Before too long, Cambridge, MA, will be a totally monitored city with 100 general-purpose wireless-sensor nodes mounted to telephone poles forming a network called CitySense, Technology Review reports. Researchers could use the data to see where and when pollution peaks, track weather more accurately and serve as a testbed for new wireless tech.
Already there are five installed on Harvard's campus and five at BBN's facilities. Each node will be relatively large--about the size of a Mac Mini computer. A node will include a PC that runs the Linux operating system and a couple of gigabytes of flash memory as a hard drive. And instead of using a common low-power wireless-sensor protocol called Zigbee, CitySense nodes will use standard Wi-Fi radios; two radios will be in each node, one for management and control of the network, and the other for experiments.
While the first batches of sensors will collect weather data and pollution data, more sensors can be added, such as motion sensors to measure traffic flow and light sensors to monitor parking spaces; the data would be uploaded to the CitySense network.
"With something like CitySense," says Matt Welsh, a professor of computer science at Harvard. "We're going to be able to blanket the city with sensors and get a much more complete sense of what's going on."
But, of course, the implications of having so many sensors tracking activity in a city is that the data could be used to spy on citizens, track individual (not just city-wide) behavior, allow internet companies to force advertising onto mobile devices, be subpoenaed by law enforcement. Liberal Cambridge seems an unlikely place to willingly provide new tools to Big Brother.
For now, says Welsh, his team has no plans to integrate video cameras into the network. However, he believes that the project is a great opportunity to explore the social ramifications of collecting data on an entire city. "CitySense is a good way to come face-to-face with the questions of what it means to outfit a city like this," he says.
In any case it's a technical challenge. How do you deal with bottlenecks and how do you keep the whole thing from crashing. Joshua Bers, a researcher at BBN who works on CitySense, said: "Clearly, if researchers are going to be using it, we don't want this thing to crash and have to have someone go up a light pole 30 feet off the ground to fix it," Bers says.
Another issue that will need to be addressed, says Welsh, is hardware resource allocations.

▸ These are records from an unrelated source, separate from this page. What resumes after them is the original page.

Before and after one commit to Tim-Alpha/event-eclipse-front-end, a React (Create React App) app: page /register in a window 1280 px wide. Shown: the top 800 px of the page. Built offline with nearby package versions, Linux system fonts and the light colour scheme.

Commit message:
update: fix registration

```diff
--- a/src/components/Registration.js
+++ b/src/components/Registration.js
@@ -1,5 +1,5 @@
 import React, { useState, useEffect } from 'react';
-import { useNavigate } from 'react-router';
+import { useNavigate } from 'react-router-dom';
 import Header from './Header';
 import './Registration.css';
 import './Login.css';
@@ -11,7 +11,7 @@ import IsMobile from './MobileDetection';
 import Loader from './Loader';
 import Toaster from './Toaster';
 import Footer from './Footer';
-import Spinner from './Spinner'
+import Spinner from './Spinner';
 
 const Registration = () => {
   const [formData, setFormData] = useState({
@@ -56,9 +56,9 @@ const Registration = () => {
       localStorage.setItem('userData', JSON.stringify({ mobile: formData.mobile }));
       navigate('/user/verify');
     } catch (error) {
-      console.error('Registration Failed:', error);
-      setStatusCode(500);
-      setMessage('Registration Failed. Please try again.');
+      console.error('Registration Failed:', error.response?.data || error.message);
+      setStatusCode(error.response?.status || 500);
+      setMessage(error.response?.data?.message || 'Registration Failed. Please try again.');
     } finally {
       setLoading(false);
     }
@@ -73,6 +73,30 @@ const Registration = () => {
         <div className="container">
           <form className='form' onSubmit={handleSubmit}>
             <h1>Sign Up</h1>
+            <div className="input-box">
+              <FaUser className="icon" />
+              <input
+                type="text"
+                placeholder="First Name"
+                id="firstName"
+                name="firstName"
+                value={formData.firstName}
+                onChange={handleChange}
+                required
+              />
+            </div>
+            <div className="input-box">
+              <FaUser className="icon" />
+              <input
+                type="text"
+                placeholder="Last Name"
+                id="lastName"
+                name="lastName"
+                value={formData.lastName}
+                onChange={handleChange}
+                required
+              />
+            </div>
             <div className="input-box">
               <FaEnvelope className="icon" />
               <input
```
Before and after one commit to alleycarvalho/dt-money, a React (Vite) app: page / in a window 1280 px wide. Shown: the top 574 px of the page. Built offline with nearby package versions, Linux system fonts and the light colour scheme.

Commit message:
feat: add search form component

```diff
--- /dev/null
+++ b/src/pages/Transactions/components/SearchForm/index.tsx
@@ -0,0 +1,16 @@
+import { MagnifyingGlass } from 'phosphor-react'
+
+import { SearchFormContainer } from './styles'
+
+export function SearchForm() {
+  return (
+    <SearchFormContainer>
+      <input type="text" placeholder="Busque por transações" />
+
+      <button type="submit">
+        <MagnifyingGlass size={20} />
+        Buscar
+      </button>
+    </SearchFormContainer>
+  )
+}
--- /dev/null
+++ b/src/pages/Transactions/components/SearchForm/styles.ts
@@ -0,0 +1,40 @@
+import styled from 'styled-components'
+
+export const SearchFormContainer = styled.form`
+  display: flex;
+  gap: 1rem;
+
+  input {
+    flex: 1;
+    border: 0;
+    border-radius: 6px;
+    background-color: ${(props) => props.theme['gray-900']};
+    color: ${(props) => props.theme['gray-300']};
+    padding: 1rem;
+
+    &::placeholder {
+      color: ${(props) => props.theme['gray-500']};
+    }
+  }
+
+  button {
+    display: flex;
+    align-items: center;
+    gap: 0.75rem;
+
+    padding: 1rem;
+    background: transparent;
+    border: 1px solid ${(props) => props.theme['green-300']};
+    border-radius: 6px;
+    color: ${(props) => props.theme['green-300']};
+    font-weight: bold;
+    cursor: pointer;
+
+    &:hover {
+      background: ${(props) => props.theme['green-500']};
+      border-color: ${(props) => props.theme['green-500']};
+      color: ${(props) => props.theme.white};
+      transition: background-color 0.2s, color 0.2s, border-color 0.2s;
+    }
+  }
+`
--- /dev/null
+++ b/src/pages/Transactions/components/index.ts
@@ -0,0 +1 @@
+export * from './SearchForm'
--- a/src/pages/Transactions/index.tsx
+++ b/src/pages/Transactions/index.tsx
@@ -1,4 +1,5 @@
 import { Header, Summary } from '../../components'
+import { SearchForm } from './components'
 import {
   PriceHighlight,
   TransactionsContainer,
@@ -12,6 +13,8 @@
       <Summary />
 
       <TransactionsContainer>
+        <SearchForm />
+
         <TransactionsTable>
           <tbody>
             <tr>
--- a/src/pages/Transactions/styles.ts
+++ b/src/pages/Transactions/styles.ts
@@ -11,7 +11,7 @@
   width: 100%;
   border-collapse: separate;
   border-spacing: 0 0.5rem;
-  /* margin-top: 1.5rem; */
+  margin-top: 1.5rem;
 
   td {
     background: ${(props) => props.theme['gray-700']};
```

Since numerous projects and various software applications will be running on the same hardware simultaneously, the researchers will need to find a way to make sure that the processors and memory are divvied up appropriately.